Former magistrate and former city councillor Nurul Haque, converted former Polish takeaway Pierogarnia in Comer Road, into two “woefully below standard” bedsits without planning permission last year.

Worcester City Council’s planning committee overwhelmingly rejected the plan last year but a government inspector has ruled that permission should be given after seeing no evidence that the plan would cause parking problems.

Government inspector Chris Forrett said the main issue in the appeal was road safety and neither the city nor county council had put forward any evidence that there were any parking issues in Comer Road.

He admitted the size of the drive was “substandard” and bigger cars would block at least part of the pavement but said allowing the bedsit to stay would actually be “beneficial” as a takeaway or shop would cause more traffic and a bigger demand for parking spaces.

Last year, council planners said the two bedsit plan was “woefully below” the national standards for minimum floor space for new houses and flats and had tried to negotiate to make a proposal for the “more acceptable” plan of one flat so it was at least liveable if approved.

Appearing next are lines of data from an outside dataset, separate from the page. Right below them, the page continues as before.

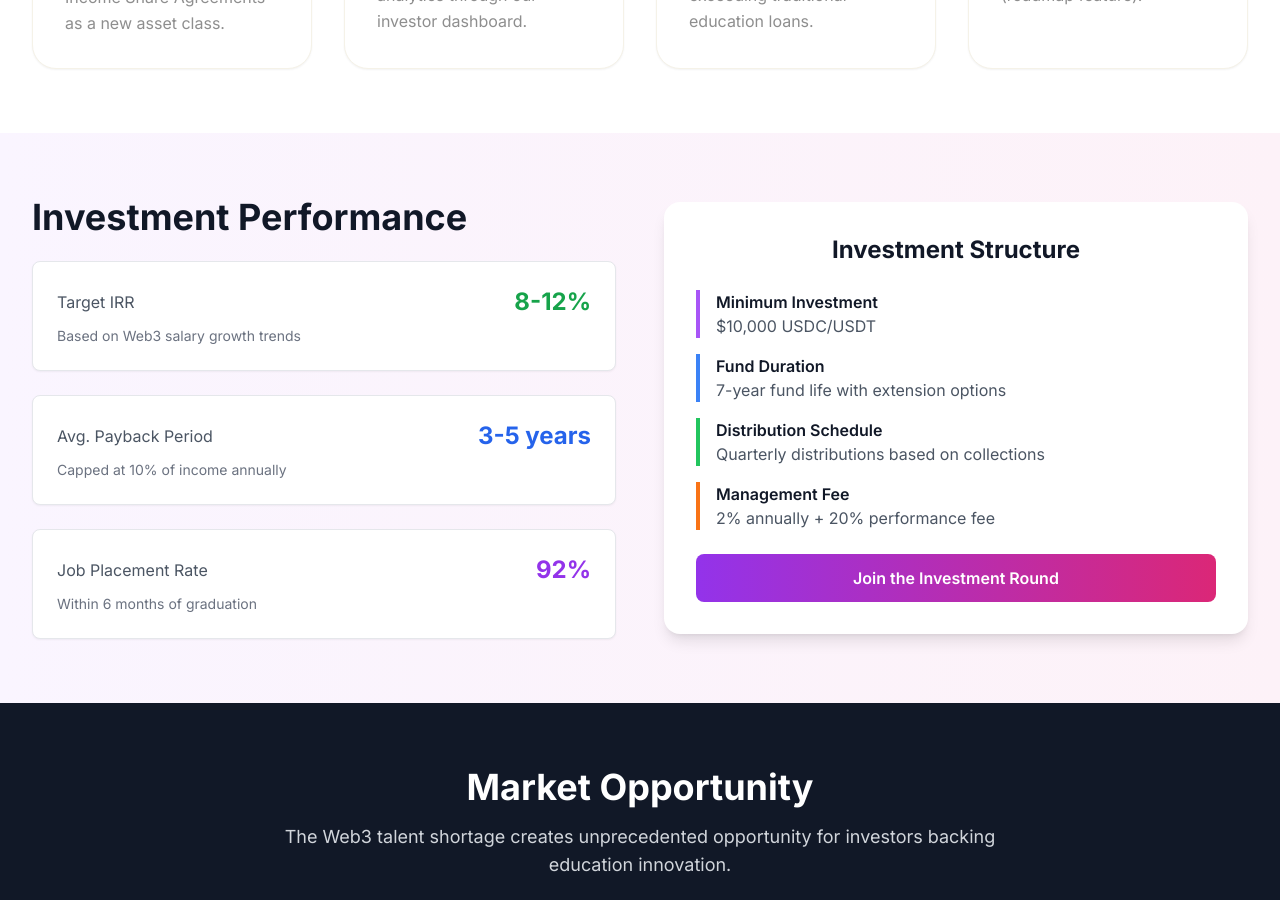
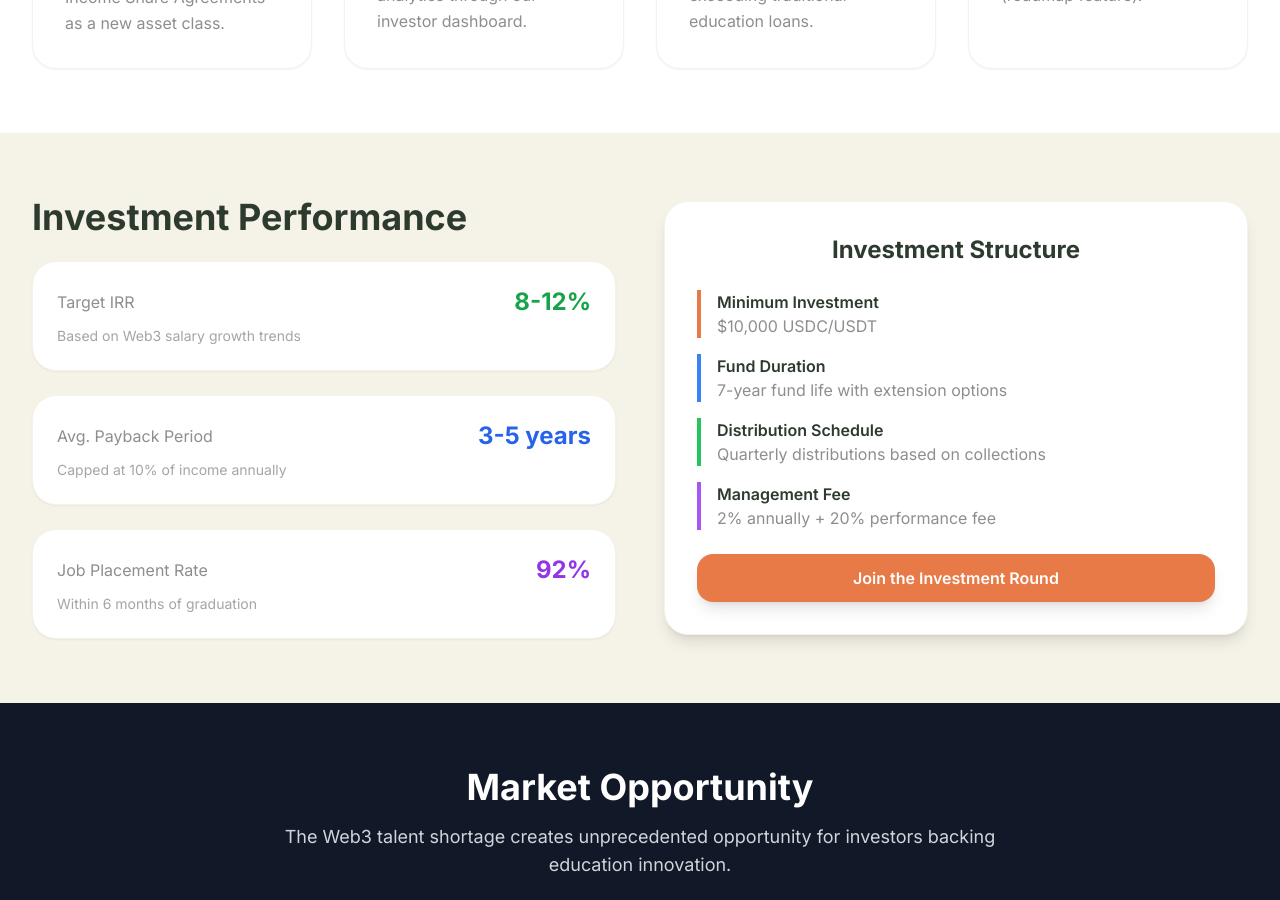
Before and after one commit to arturrod96/forge-college, a React (Vite) app: page /investors in a window 1280 px wide. Shown: the part 1240-2140 px from the top of the page. Built offline with nearby package versions, Linux system fonts and the light colour scheme.

Commit message:
Refactor: Apply consistent styling to Investors page
Updated the "Investment Performance" section of the Investors page to align with the design patterns and color scheme used across other pages.

```diff
--- a/src/pages/Investors.tsx
+++ b/src/pages/Investors.tsx
@@ -105,10 +105,10 @@ const Investors = () => {
       <section className="py-16 bg-white">
         <div className="max-w-7xl mx-auto px-4 sm:px-6 lg:px-8">
           <div className="text-center mb-16">
-            <h2 className="text-3xl lg:text-4xl font-bold text-gray-900 mb-4">
+            <h2 className="text-3xl lg:text-4xl font-bold text-forge-dark mb-4">
               A New Asset Class is Born
             </h2>
-            <p className="text-lg text-gray-600 max-w-3xl mx-auto">
+            <p className="text-lg text-forge-gray max-w-3xl mx-auto">
               Web3 has created new opportunities for yield generation. Human capital represents the next evolution of Real World Assets.
             </p>
           </div>
@@ -126,60 +126,60 @@ const Investors = () => {
         </div>
       </section>
 
-      <section className="py-16 bg-gradient-to-r from-purple-50 to-pink-50">
+      <section className="py-16 bg-forge-cream">
         <div className="max-w-7xl mx-auto px-4 sm:px-6 lg:px-8">
           <div className="grid lg:grid-cols-2 gap-12 items-center">
             <div>
-              <h2 className="text-3xl lg:text-4xl font-bold text-gray-900 mb-6">
+              <h2 className="text-3xl lg:text-4xl font-bold text-forge-dark mb-6">
                 Investment Performance
               </h2>
               <div className="space-y-6">
-                <div className="bg-white rounded-lg p-6 shadow-sm border border-gray-200">
+                <div className="bg-white rounded-3xl p-6 shadow-sm border border-forge-cream hover:shadow-lg hover:border-forge-orange/20 transition-all duration-300">
                   <div className="flex justify-between items-center mb-2">
-                    <span className="text-gray-600">Target IRR</span>
+                    <span className="text-forge-gray">Target IRR</span>
                     <span className="text-2xl font-bold text-green-600">8-12%</span>
                   </div>
-                  <p className="text-sm text-gray-500">Based on Web3 salary growth trends</p>
+                  <p className="text-sm text-forge-gray/80">Based on Web3 salary growth trends</p>
                 </div>
-                <div className="bg-white rounded-lg p-6 shadow-sm border border-gray-200">
+                <div className="bg-white rounded-3xl p-6 shadow-sm border border-forge-cream hover:shadow-lg hover:border-forge-orange/20 transition-all duration-300">
                   <div className="flex justify-between items-center mb-2">
-                    <span className="text-gray-600">Avg. Payback Period</span>
+                    <span className="text-forge-gray">Avg. Payback Period</span>
                     <span className="text-2xl font-bold text-blue-600">3-5 years</span>
                   </div>
-                  <p className="text-sm text-gray-500">Capped at 10% of income annually</p>
+                  <p className="text-sm text-forge-gray/80">Capped at 10% of income annually</p>
                 </div>
-                <div className="bg-white rounded-lg p-6 shadow-sm border border-gray-200">
+                <div className="bg-white rounded-3xl p-6 shadow-sm border border-forge-cream hover:shadow-lg hover:border-forge-orange/20 transition-all duration-300">
                   <div className="flex justify-between items-center mb-2">
-                    <span className="text-gray-600">Job Placement Rate</span>
+                    <span className="text-forge-gray">Job Placement Rate</span>
                     <span className="text-2xl font-bold text-purple-600">92%</span>
                   </div>
-                  <p className="text-sm text-gray-500">Within 6 months of graduation</p>
+                  <p className="text-sm text-forge-gray/80">Within 6 months of graduation</p>
                 </div>
               </div>
             </div>
-            <div className="bg-white rounded-2xl p-8 shadow-lg">
-              <h3 className="text-2xl font-bold text-gray-900 mb-6 text-center">Investment Structure</h3>
+            <div className="bg-white rounded-3xl p-8 shadow-lg border border-forge-cream">
+              <h3 className="text-2xl font-bold text-forge-dark mb-6 text-center">Investment Structure</h3>
               <div className="space-y-4">
-                <div className="border-l-4 border-purple-500 pl-4">
-                  <h4 className="font-semibold text-gray-900">Minimum Investment</h4>
-                  <p className="text-gray-600">$10,000 USDC/USDT</p>
+                <div className="border-l-4 border-forge-orange pl-4">
+                  <h4 className="font-semibold text-forge-dark">Minimum Investment</h4>
+                  <p className="text-forge-gray">$10,000 USDC/USDT</p>
                 </div>
                 <div className="border-l-4 border-blue-500 pl-4">
-                  <h4 className="font-semibold text-gray-900">Fund Duration</h4>
-                  <p className="text-gray-600">7-year fund life with extension options</p>
+                  <h4 className="font-semibold text-forge-dark">Fund Duration</h4>
+                  <p className="text-forge-gray">7-year fund life with extension options</p>
                 </div>
                 <div className="border-l-4 border-green-500 pl-4">
-                  <h4 className="font-semibold text-gray-900">Distribution Schedule</h4>
-                  <p className="text-gray-600">Quarterly distributions based on collections</p>
+                  <h4 className="font-semibold text-forge-dark">Distribution Schedule</h4>
+                  <p className="text-forge-gray">Quarterly distributions based on collections</p>
                 </div>
-                <div className="border-l-4 border-orange-500 pl-4">
-                  <h4 className="font-semibold text-gray-900">Management Fee</h4>
-                  <p className="text-gray-600">2% annually + 20% performance fee</p>
+                <div className="border-l-4 border-purple-500 pl-4">
+                  <h4 className="font-semibold text-forge-dark">Management Fee</h4>
+                  <p className="text-forge-gray">2% annually + 20% performance fee</p>
                 </div>
               </div>
               <button
                 onClick={() => setShowForm(true)}
-                className="w-full bg-gradient-to-r from-purple-600 to-pink-600 text-white py-3 rounded-lg font-semibold hover:from-purple-700 hover:to-pink-700 transition-all duration-200 mt-6"
+                className="w-full bg-forge-orange text-white py-3 rounded-2xl font-semibold hover:bg-forge-orange-light transition-all duration-200 mt-6 transform hover:scale-[1.02] shadow-lg hover:shadow-xl"
               >
                 Join the Investment Round
               </button>
```
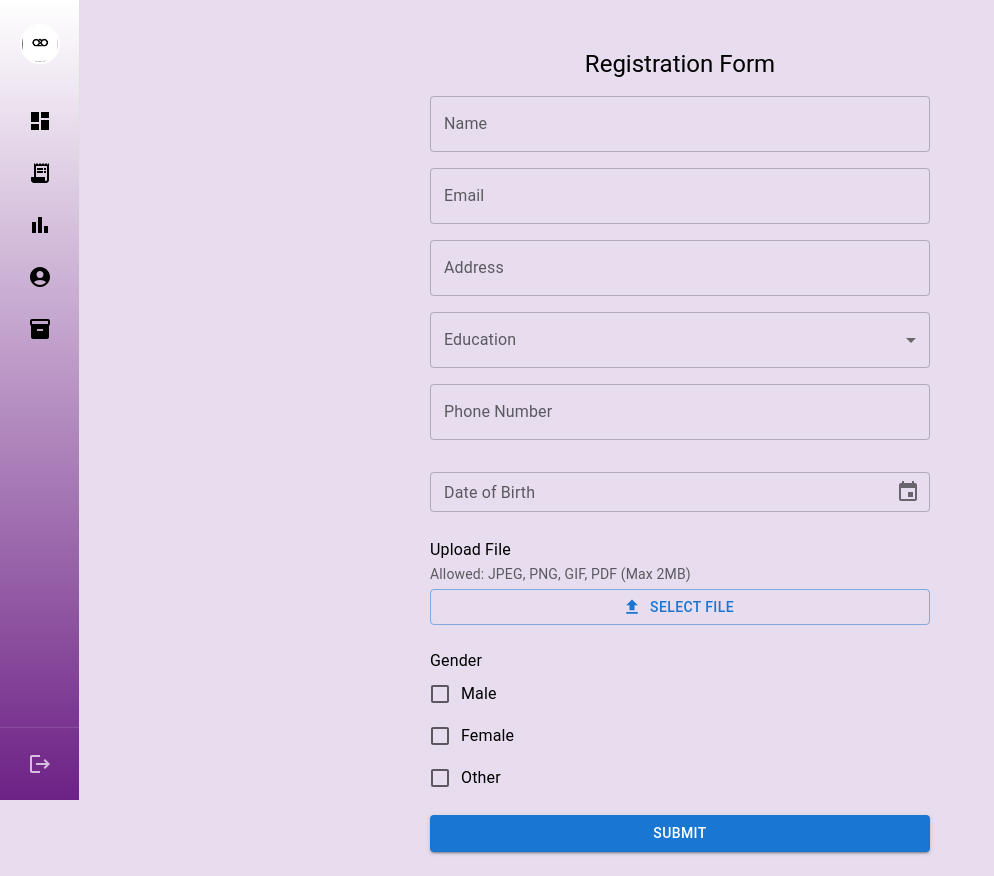
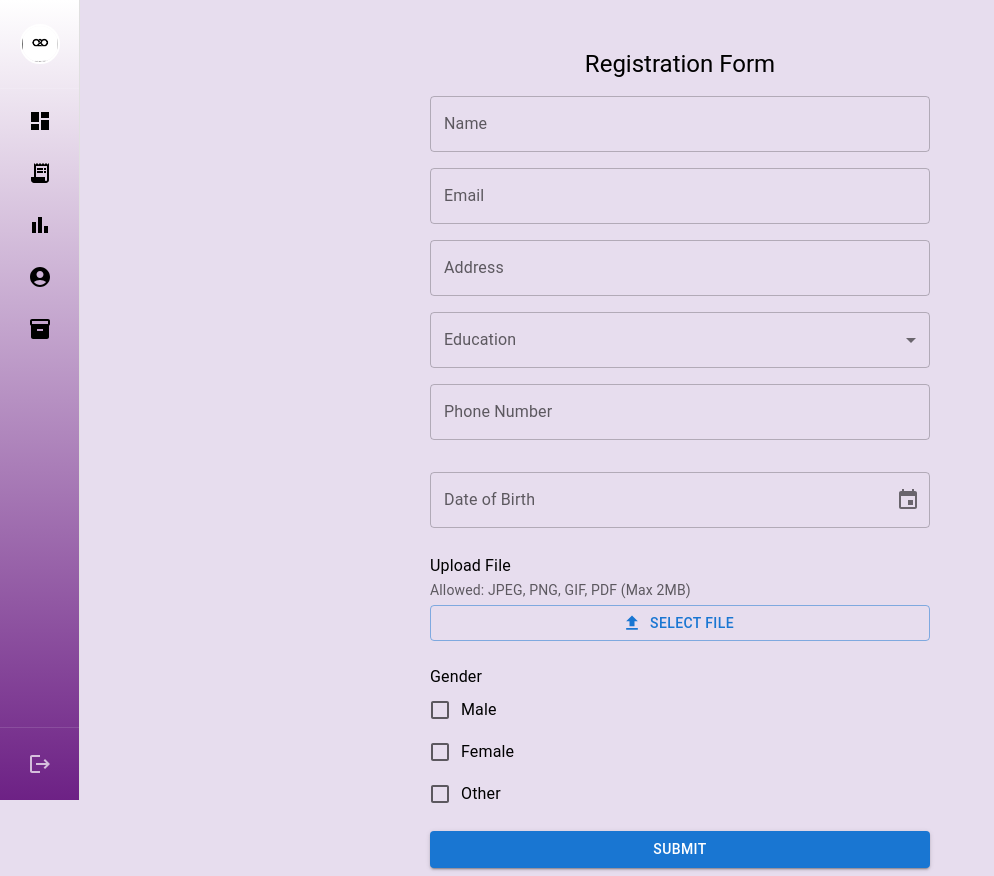
Before and after one commit to thxsni004/IntervalSampleProject, a React (Vite) app in the folder client/: page /form in a window 1280 px wide. Shown: the whole page, without its empty margins (0-994 px from the left). Built offline with nearby package versions, Linux system fonts and the light colour scheme.

Commit message:
added successfully

```diff
--- a/client/src/pages/DragDrop.jsx
+++ b/client/src/pages/DragDrop.jsx
@@ -151,6 +151,7 @@ const DragDrop = () => {
                               '&:hover': {
                                 backgroundColor: '#ebc6ebff',
                               },
+
                             }}
                           >
                             <Typography variant="body1" fontWeight={500}>
--- a/client/src/pages/Form.jsx
+++ b/client/src/pages/Form.jsx
@@ -244,7 +244,7 @@ function FormikMaterialForm() {
                       textField: {
                         fullWidth: true,
                         margin: "normal",
-                        size: "small", // ✅ Correct string value
+                        size: "normal",
                         error: touched.dob && Boolean(errors.dob),
                         helperText: touched.dob && errors.dob,
                       },
```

Council planners had then recommended to councillors that it should be approved as a one-flat plan but was rejected by the council’s planning committee anyway at a meeting in December last year.

City councillor Richard Udall said he was disappointed but not surprised the decision was overturned.

“It’s incredibly concerning. It is an appalling design, it will be totally inadequate housing for the people who live there. The fact that cars that park there already overhang onto the pavement is a serious concern for people.

“Unfortunately it is not unexpected but local democracy in council planning matters seems to be no longer relevant.

“People who know the area, people who understand the area, people who have a feeling for local issues would know that what was applied for was totally out of order and to overturn the views of locally elected people is quite frankly an outrage.

“At least a third of the pavement is permanently obstructed by a parked car and that cannot be, in any shape or form, an acceptable situation.

“It’s more than unfortunate, it’s actually a diabolical scandal that such a decision has been overturned but that’s the planning system. We have to learn to live with it.”

The work, which had already been carried out before gaining planning permission, came to the attention of the city council through enforcement action in August last year. Mr Haque had put forward a plan to get permission for the bedsits a month later but eventually withdrew it.

Councillor Richard Udall, who represents St John’s, said at the planning meeting that neighbours were “very angry and frustrated” that the conversion had already taken place without consent.

“This would create a total over-occupation of the site but that is a minor concern compared to the huge concerns I have about residential parking problems in this part of Comer Road already,” he said.

“It will undoubtedly create added pressure for parking in an area already facing significant pressure.”

Highways bosses at Worcestershire County Council had raised an objection to the plan over a lack of parking.

Cllr Chris Cawthorne, who also represents St John’s, said the conversion was a “complete mess” during the planning meeting last year.

Cllr Jenny Barnes added the front of the building which had been altered during the conversion was “very ugly” and “completely out-of-keeping with the rest of the street.”

She said: “Even if it was left as a flat it would be a blot on that area of the community.”